As part of the final month of the celebration, the center is inviting writer and learning activist Jonathan Mooney to speak, according to the CSD official site. (Amar Batra/The Daily Campus)

The University of Connecticut’s Center for Students with Disabilities (CSD) will complete its 50th consecutive year of service next month, according to the CSD official website.

The center was formed in 1967 as a program for the physically handicapped within public health services by registered nurse Barbara Shea. Over time it evolved, growing from under 100 students to the current number of over 4000, according to the CSD official website.

The center has been granted multiple awards since its conception, including when UConn was named as one of the top 10 disability friendly universities by New Mobility Magazine, according to its website.

Donna Korbel, current director of the CSD, said the commendations demonstrate initiative when caring for students with disabilities.

“When I came here, I was just overwhelmed at the amount of support,” Korbel said. “There’s always been a great commitment here for people asking ‘How can I go about doing this?’ and ‘How can we make our program more accessible?’”

Korbel said the university as a whole and not just the CSD is responsible for making the campus a more accessible place for students.

“We (CSD) do this work at the university for students, but it’s everybody in the university community who contributes to make it a really disability friendly place,” Korbel said.

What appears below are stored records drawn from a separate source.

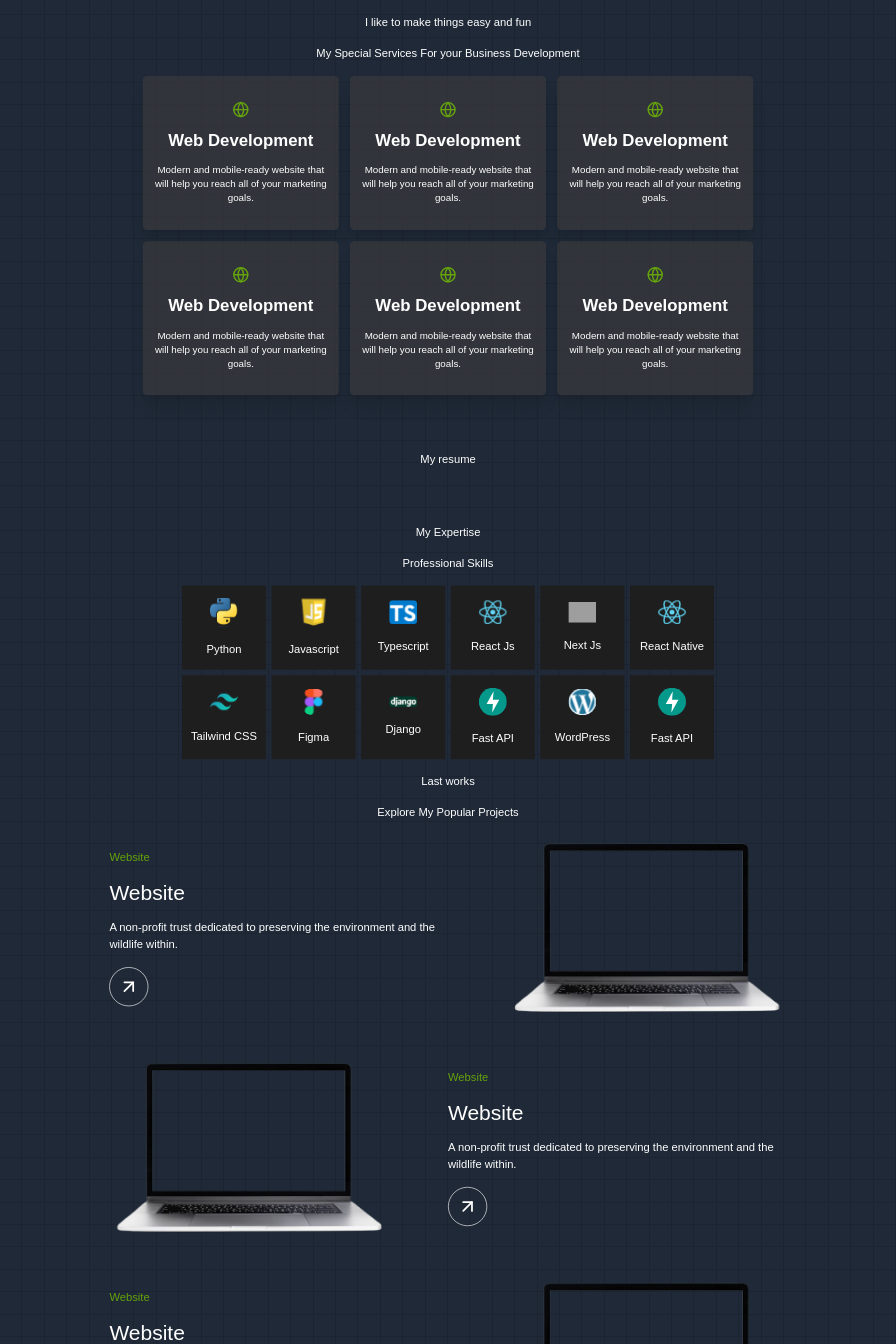
Repository: BrunelDev/portfolioV2
Page: /
The author's editor kept a copy of each file at every save. The page is drawn from the files as they stood at one save, then again after the next save.
The browser window is 1280 px wide. The pictures show the part of the page from y = 1291 to 3211 px (the page is 5012 px tall), at 70% of full size.
Pictures or frames that could not be fetched are drawn as grey boxes. The project was rebuilt for these pictures with package versions that can differ from the ones it lists, and the page was loaded fresh each time. The framework's server and built-in components were replaced by stand-ins that run in the browser. Also part of the build but not shown: next.config.ts.

Above is the page before, as saved 2024-12-06 09:18:01.

### app/layout.tsx
import type { Metadata } from "next";
import localFont from "next/font/local";
import "./globals.css";
import {BackgroundBeams} from "@/components/ui/background-beams"

const geistSans = localFont({
  src: "./fonts/GeistVF.woff",
  variable: "--font-geist-sans",
  weight: "100 900",
});
const geistMono = localFont({
  src: "./fonts/GeistMonoVF.woff",
  variable: "--font-geist-mono",
  weight: "100 900",
});

export const metadata: Metadata = {
  title: "Create Next App",
  description: "Generated by create next app",
};

export default function RootLayout({
  children,
}: Readonly<{
  children: React.ReactNode;
}>) {
  return (
    <html lang="en">
      <body
        className={`${geistSans.variable} ${geistMono.variable} antialiased bg-gray-800 selection:bg-lime-600 text-white dark:bg-grid-white/[0.2] bg-grid-black/[0.2]`}


      >
        {children}
        <BackgroundBeams  />
      </body>
    </html>
  );
}

### app/components/footer.tsx
"use client"
import { ChevronsUp } from "lucide-react";
import Link from "next/link";

export function Footer() {
  const scrollToTop = (event: React.MouseEvent<HTMLAnchorElement>) => {
    event.preventDefault();
    const element = document.getElementById("top");
    if (element) {
      element.scrollIntoView({ behavior: "smooth" });
    }
  };
  return (
    <div className="flex px-20 py-6 justify-between items-center bg-[#252525af] relative">
      <h6>Copyright @2024, Wilson Kinyua. All Rights Reserved</h6>
      <Link
        href={"#top"}
        onClick={(e) => {
          scrollToTop(e);
        }}
      >
        <div className="bg-lime-600 rounded-lg w-[60px] h-[60px] flex justify-center items-center absolute top-0 -translate-y-1/2 left-1/2 -translate-x-1/2">
          <ChevronsUp size={40} />
        </div>
      </Link>

      <ul className="flex space-x-3">
        <li className="hover:text-lime-600 duration-300">
          <a href="#home">Home</a>
        </li>
        <li className="hover:text-lime-600 duration-300">
          <a href="#about">About</a>
        </li>
        <li className="hover:text-lime-600 duration-300">
          <a href="#contact">Contact</a>
        </li>
        <li className="hover:text-lime-600 duration-300">
          <a href="#services">Services</a>
        </li>
        <li className="hover:text-lime-600 duration-300">
          <a href="#blog">Resume</a>
        </li>
        <li className="hover:text-lime-600 duration-300">
          <a href="#login">Skills</a>
        </li>
        <li className="hover:text-lime-600 duration-300">
          <a href="#logout">Projects</a>
        </li>
      </ul>
    </div>
  );
}

### app/components/input.tsx
import { Input } from "@/components/ui/input";
import { Label } from "@/components/ui/label";

export function InputComponent({
  placeholder = "",
  label = "",
  handleChange,
  height = "",
}: {
  placeholder: string;
  label: string;
  handleChange: (value: string) => void;
  height: string;
}) {
  return (
    <div className="grid w-full items-center gap-1.5 ">
      <Label htmlFor="email">{label}</Label>
      <Input
        className={`h-full w-full ${height ? height : ""}`}
        type="email"
        id="email"
        placeholder={placeholder}
        onChange={(e) => {
          handleChange(e.target.value);
        }}
      />
    </div>
  );
}

### app/components/navbar.tsx
import {
  BriefcaseBusiness,
  Contact,
  FileText,
  House,
  Layers,
  PencilRuler,
  UserRoundSearch,
} from "lucide-react";
import { Button } from "@/components/ui/button"
export function Navbar() {
  return (
    <div className="w-[90%] m-auto flex justify-between my-6" id="top">
      <h6>
        <span className="text-lime-600">A</span>HOKPOSSI{" "}
        <span className="text-lime-600">B</span>runel
      </h6>
      <ul className="flex space-x-3">
        <li className="hover:text-lime-600 duration-300">
          <a href="#home">Home</a>
        </li>
        <li className="hover:text-lime-600 duration-300">
          <a href="#about">About</a>
        </li>
        <li className="hover:text-lime-600 duration-300">
          <a href="#contact">Contact</a>
        </li>
        <li className="hover:text-lime-600 duration-300">
          <a href="#services">Services</a>
        </li>
        <li className="hover:text-lime-600 duration-300">
          <a href="#blog">Resume</a>
        </li>
        <li className="hover:text-lime-600 duration-300">
          <a href="#login">Skills</a>
        </li>
        <li className="hover:text-lime-600 duration-300">
          <a href="#logout">Projects</a>
        </li>
      </ul>
      <Button variant="gooeyLeft" className=" bg-lime-600 rounded-md px-4 py-1 hover:bg-lime-900 hover:scale-105 duration-300 h-fit">
        Hire Me
      </Button>
    </div>
  );
}

export function FloatingNavBar() {
  return (
    <div className="w-[250px] md:w-1/3 fixed left-1/2 -translate-x-1/2 bottom-10 bg-[#4d4d4ea1] rounded-lg p-4 flex justify-around">
      <House />
      <UserRoundSearch />
      <Contact />
      <BriefcaseBusiness />
      <FileText />
      <PencilRuler />
      <Layers />
    </div>
  );
}

### app/components/serviceComponent.tsx
import { LucideIcon } from "lucide-react";

export function ServiceComponent({
  icon: Icon,
  title,
  description,
}: {
  icon: LucideIcon;
  title: string;
  description: string;
}) {
  return (
    <div className="flex flex-col space-y-4 p-4 w-[280px] h-[220px] justify-center items-center bg-[#3e3d3d98] rounded-md shadow-xl ">
      <Icon color="#65a30d"/>
      <h2 className="text-2xl font-bold">{title}</h2>
      <p className="text-center text-sm">{description}</p>
    </div>
  );
}

### app/components/skillCard.tsx
import Image from "next/image";

export function SkillCard({
  skill,
}: {
  skill: { image: string; title: string };
}) {
  return (
    <div className="#1E1E1E flex flex-col justify-center items-center w-[120px] h-[120px] space-y-5 bg-[#1E1E1E]">
      <Image src={skill.image} alt={skill.title} width={40} height={50} />
      <h3>{skill.title}</h3>
    </div>
  );
}

### app/components/workSection.tsx
import { ArrowUpRight } from "lucide-react";
import Image from "next/image";

export function WorkSection({
  work,
  reversed,
}: {
  work: { image: string; category: string; title: string; description: string };
  reversed: boolean;
}) {
  return (
    <div
      className={`flex ${
        reversed ? "flex-row-reverse" : "flex-row"
      } justify-between w-full`}
    >
        <Image src={work.image} width={400} height={600} alt="blank PC" />
      <div className="w-1/2 flex flex-col space-y-5 self-center">
        <h6 className="text-lime-600">{work.category}</h6>
        <h1 className="text-3xl">{work.category}</h1>
              <h6>{work.description}</h6>
              <div className="h-14 w-14 flex justify-center items-center rounded-full border hover:animate-pulse duration-75">
        <ArrowUpRight size={30}/>

              </div>
      </div>
    </div>
  );
}

### components/ui/button.tsx
import * as React from "react";
import { Slot, Slottable } from "@radix-ui/react-slot";
import { cva, type VariantProps } from "class-variance-authority";
import { cn } from "@/lib/utils";

const buttonVariants = cva(
  "inline-flex items-center justify-center whitespace-nowrap rounded-md text-sm font-medium ring-offset-background transition-colors focus-visible:outline-none focus-visible:ring-2 focus-visible:ring-ring focus-visible:ring-offset-2 disabled:pointer-events-none disabled:opacity-50",
  {
    variants: {
      variant: {
        default: "bg-primary text-primary-foreground hover:bg-primary/90",
        destructive:
          "bg-destructive text-destructive-foreground hover:bg-destructive/90",
        outline:
          "border border-input bg-background hover:bg-accent hover:text-accent-foreground",
        secondary:
          "bg-secondary text-secondary-foreground hover:bg-secondary/80",
        ghost: "hover:bg-accent hover:text-accent-foreground",
        link: "text-primary underline-offset-4 hover:underline",
        expandIcon:
          "group relative text-primary-foreground bg-primary hover:bg-primary/90",
        ringHover:
          "bg-primary text-primary-foreground transition-all duration-300 hover:bg-primary/90 hover:ring-2 hover:ring-primary/90 hover:ring-offset-2",
        shine:
          "text-primary-foreground animate-shine bg-gradient-to-r from-primary via-primary/75 to-primary bg-[length:400%_100%] ",
        gooeyRight:
          "text-primary-foreground relative bg-primary z-0 overflow-hidden transition-all duration-500 before:absolute before:inset-0 before:-z-10 before:translate-x-[150%] before:translate-y-[150%] before:scale-[2.5] before:rounded-[100%] before:bg-gradient-to-r from-zinc-400 before:transition-transform before:duration-1000  hover:before:translate-x-[0%] hover:before:translate-y-[0%] ",
        gooeyLeft:
          "text-primary-foreground relative bg-primary z-0 overflow-hidden transition-all duration-500 after:absolute after:inset-0 after:-z-10 after:translate-x-[-150%] after:translate-y-[150%] after:scale-[2.5] after:rounded-[100%] after:bg-gradient-to-l from-zinc-400 after:transition-transform after:duration-1000  hover:after:translate-x-[0%] hover:after:translate-y-[0%] ",
        linkHover1:
          "relative after:absolute after:bg-primary after:bottom-2 after:h-[1px] after:w-2/3 after:origin-bottom-left after:scale-x-100 hover:after:origin-bottom-right hover:after:scale-x-0 after:transition-transform after:ease-in-out after:duration-300",
        linkHover2:
          "relative after:absolute after:bg-primary after:bottom-2 after:h-[1px] after:w-2/3 after:origin-bottom-right after:scale-x-0 hover:after:origin-bottom-left hover:after:scale-x-100 after:transition-transform after:ease-in-out after:duration-300",
      },
      size: {
        default: "h-10 px-4 py-2",
        sm: "h-9 rounded-md px-3",
        lg: "h-11 rounded-md px-8",
        icon: "h-10 w-10",
      },
    },
    defaultVariants: {
      variant: "default",
      size: "default",
    },
  }
);

interface IconProps {
  Icon: React.ElementType;
  iconPlacement: "left" | "right";
}

interface IconRefProps {
  Icon?: never;
  iconPlacement?: undefined;
}

export interface ButtonProps
  extends React.ButtonHTMLAttributes<HTMLButtonElement>,
    VariantProps<typeof buttonVariants> {
  asChild?: boolean;
}

export type ButtonIconProps = IconProps | IconRefProps;

const Button = React.forwardRef<
  HTMLButtonElement,
  ButtonProps & ButtonIconProps
>(
  (
    {
      className,
      variant,
      size,
      asChild = false,
      Icon,
      iconPlacement,
      ...props
    },
    ref
  ) => {
    const Comp = asChild ? Slot : "button";
    return (
      <Comp
        className={cn(buttonVariants({ variant, size, className }))}
        ref={ref}
        {...props}
      >
        {Icon && iconPlacement === "left" && (
          <div className="w-0 translate-x-[0%] pr-0 opacity-0 transition-all duration-200 group-hover:w-5 group-hover:translate-x-100 group-hover:pr-2 group-hover:opacity-100">
            <Icon />
          </div>
        )}
        <Slottable>{props.children}</Slottable>
        {Icon && iconPlacement === "right" && (
          <div className="w-0 translate-x-[100%] pl-0 opacity-0 transition-all duration-200 group-hover:w-5 group-hover:translate-x-0 group-hover:pl-2 group-hover:opacity-100">
            <Icon />
          </div>
        )}
      </Comp>
    );
  }
);
Button.displayName = "Button";

export { Button, buttonVariants };

### components/ui/input.tsx
import * as React from "react"

import { cn } from "@/lib/utils"

const Input = React.forwardRef<HTMLInputElement, React.ComponentProps<"input">>(
  ({ className, type, ...props }, ref) => {
    return (
      <input
        type={type}
        className={cn(
          "flex h-9 w-full rounded-md border border-input bg-transparent px-3 py-1 text-base shadow-sm transition-colors file:border-0 file:bg-transparent file:text-sm file:font-medium file:text-foreground placeholder:text-muted-foreground focus-visible:outline-none focus-visible:ring-1 focus-visible:ring-ring disabled:cursor-not-allowed disabled:opacity-50 md:text-sm",
          className
        )}
        ref={ref}
        {...props}
      />
    )
  }
)
Input.displayName = "Input"

export { Input }

### components/ui/label.tsx
"use client"

import * as React from "react"
import * as LabelPrimitive from "@radix-ui/react-label"
import { cva, type VariantProps } from "class-variance-authority"

import { cn } from "@/lib/utils"

const labelVariants = cva(
  "text-sm font-medium leading-none peer-disabled:cursor-not-allowed peer-disabled:opacity-70"
)

const Label = React.forwardRef<
  React.ElementRef<typeof LabelPrimitive.Root>,
  React.ComponentPropsWithoutRef<typeof LabelPrimitive.Root> &
    VariantProps<typeof labelVariants>
>(({ className, ...props }, ref) => (
  <LabelPrimitive.Root
    ref={ref}
    className={cn(labelVariants(), className)}
    {...props}
  />
))
Label.displayName = LabelPrimitive.Root.displayName

export { Label }

### tailwind.config.ts
import type { Config } from "tailwindcss";
const svgToDataUri = require("mini-svg-data-uri");

const {
  default: flattenColorPalette,
} = require("tailwindcss/lib/util/flattenColorPalette");

export default {
  darkMode: ["class"],
  content: [
    "./pages/**/*.{js,ts,jsx,tsx,mdx}",
    "./components/**/*.{js,ts,jsx,tsx,mdx}",
    "./app/**/*.{js,ts,jsx,tsx,mdx}",
  ],
  theme: {
    extend: {
      colors: {
        background: "hsl(var(--background))",
        foreground: "hsl(var(--foreground))",
        card: {
          DEFAULT: "hsl(var(--card))",
          foreground: "hsl(var(--card-foreground))",
        },
        popover: {
          DEFAULT: "hsl(var(--popover))",
          foreground: "hsl(var(--popover-foreground))",
        },
        primary: {
          DEFAULT: "hsl(var(--primary))",
          foreground: "hsl(var(--primary-foreground))",
        },
        secondary: {
          DEFAULT: "hsl(var(--secondary))",
          foreground: "hsl(var(--secondary-foreground))",
        },
        muted: {
          DEFAULT: "hsl(var(--muted))",
          foreground: "hsl(var(--muted-foreground))",
        },
        accent: {
          DEFAULT: "hsl(var(--accent))",
          foreground: "hsl(var(--accent-foreground))",
        },
        destructive: {
          DEFAULT: "hsl(var(--destructive))",
          foreground: "hsl(var(--destructive-foreground))",
        },
        border: "hsl(var(--border))",
        input: "hsl(var(--input))",
        ring: "hsl(var(--ring))",
        chart: {
          "1": "hsl(var(--chart-1))",
          "2": "hsl(var(--chart-2))",
          "3": "hsl(var(--chart-3))",
          "4": "hsl(var(--chart-4))",
          "5": "hsl(var(--chart-5))",
        },
      },
      borderRadius: {
        lg: "var(--radius)",
        md: "calc(var(--radius) - 2px)",
        sm: "calc(var(--radius) - 4px)",
      },
    },
  },
  plugins: [require("tailwindcss-animate"), addVariablesForColors, gridDot],
} satisfies Config;

function addVariablesForColors({ addBase, theme }: any) {
  const allColors = flattenColorPalette(theme("colors"));
  const newVars = Object.fromEntries(
    Object.entries(allColors).map(([key, val]) => [`--${key}`, val])
  );

  addBase({
    ":root": newVars,
  });
}



function gridDot({ matchUtilities, theme }: any) {
	matchUtilities(
	  {
		"bg-grid": (value: any) => ({
		  backgroundImage: `url("${svgToDataUri(
			`<svg xmlns="http://www.w3.org/2000/svg" viewBox="0 0 32 32" width="32" height="32" fill="none" stroke="${value}"><path d="M0 .5H31.5V32"/></svg>`
		  )}")`,
		}),
		"bg-grid-small": (value: any) => ({
		  backgroundImage: `url("${svgToDataUri(
			`<svg xmlns="http://www.w3.org/2000/svg" viewBox="0 0 32 32" width="8" height="8" fill="none" stroke="${value}"><path d="M0 .5H31.5V32"/></svg>`
		  )}")`,
		}),
		"bg-dot": (value: any) => ({
		  backgroundImage: `url("${svgToDataUri(
			`<svg xmlns="http://www.w3.org/2000/svg" viewBox="0 0 32 32" width="16" height="16" fill="none"><circle fill="${value}" id="pattern-circle" cx="10" cy="10" r="1.6257413380501518"></circle></svg>`
		  )}")`,
		}),
	  },
	  { values: flattenColorPalette(theme("backgroundColor")), type: "color" }
	);
  }

Loaded but not shown: app/globals.css (common file); lib/utils.ts (common file); app/page.tsx (341 lines, source omitted); components/ui/background-beams.tsx (141 lines, source omitted)

After the next save:
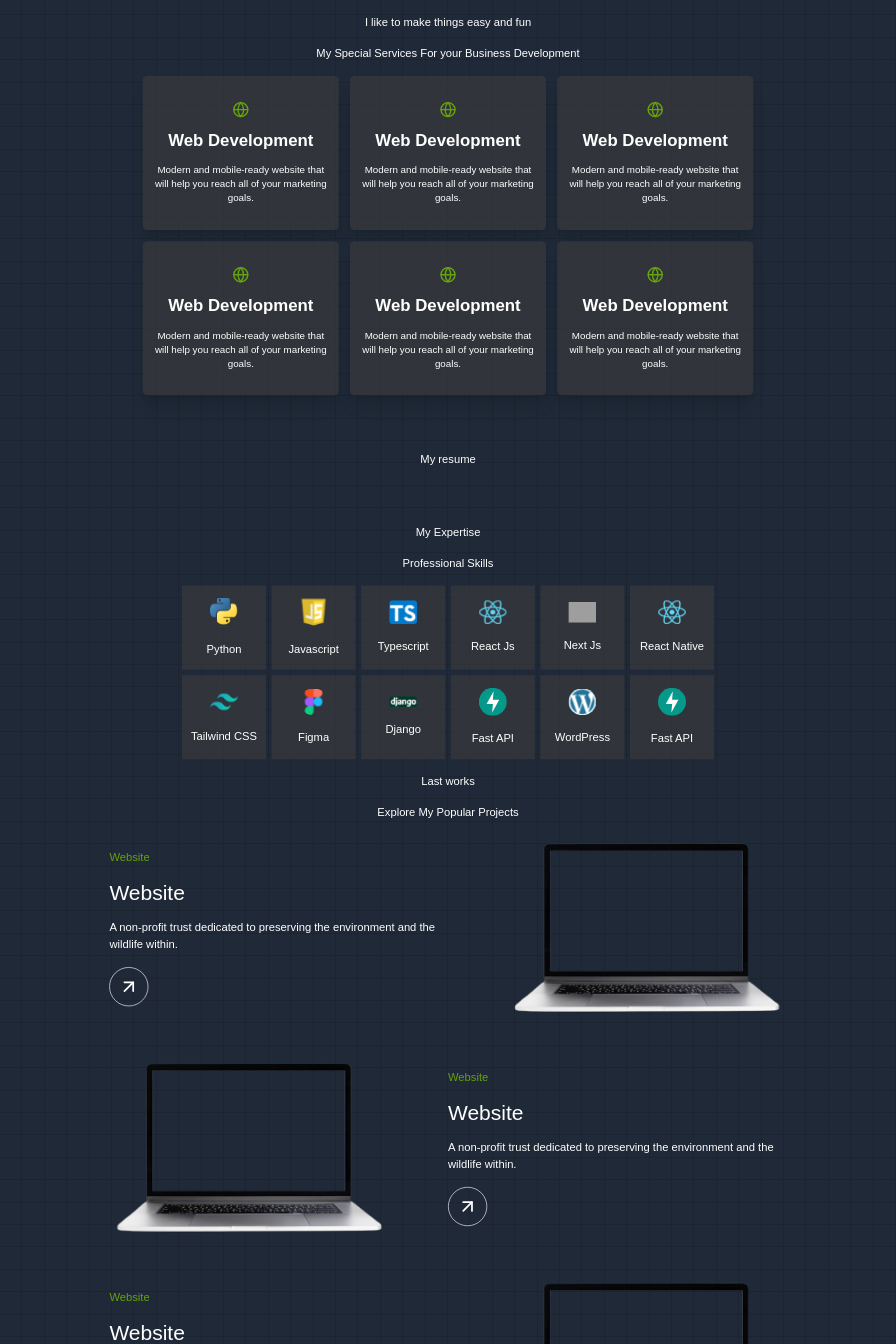
Saved 63 s later.
--- a/app/components/skillCard.tsx
+++ b/app/components/skillCard.tsx
@@ -6,7 +6,7 @@
   skill: { image: string; title: string };
 }) {
   return (
-    <div className="#1E1E1E flex flex-col justify-center items-center w-[120px] h-[120px] space-y-5 bg-[#1E1E1E]">
+    <div className="#1E1E1E flex flex-col justify-center items-center w-[120px] h-[120px] space-y-5 bg-[#3e3d3d98]">
       <Image src={skill.image} alt={skill.title} width={40} height={50} />
       <h3>{skill.title}</h3>
     </div>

The center wants to emphasize that students with disabilities take leadership roles in their own communities through programs like the Delta Alpha Pi honor society, Korbel said.

“It’s really important for us to encourage students to become leaders, to be mentors, to mentor other students and to really take on more responsibility for creating a more accessible environment here on campus,” Korbel said.

As part of the final month of the celebration, the center is inviting writer and learning activist Jonathan Mooney to speak, according to the CSD official site.

Looking toward the future, Korbel said she wants to do more to help students with disabilities transition and stay comfortably at UConn.

“The staff always jokes with me saying ‘No new initiatives!’ because it’s a lot. We’re doing a lot,” Korbel said. “But we’re always looking at what our students need and what we can do to help them.”


Collin Sitz is a campus correspondent for The Daily Campus. He can be reached via email at collin.sitz@uconn.edu.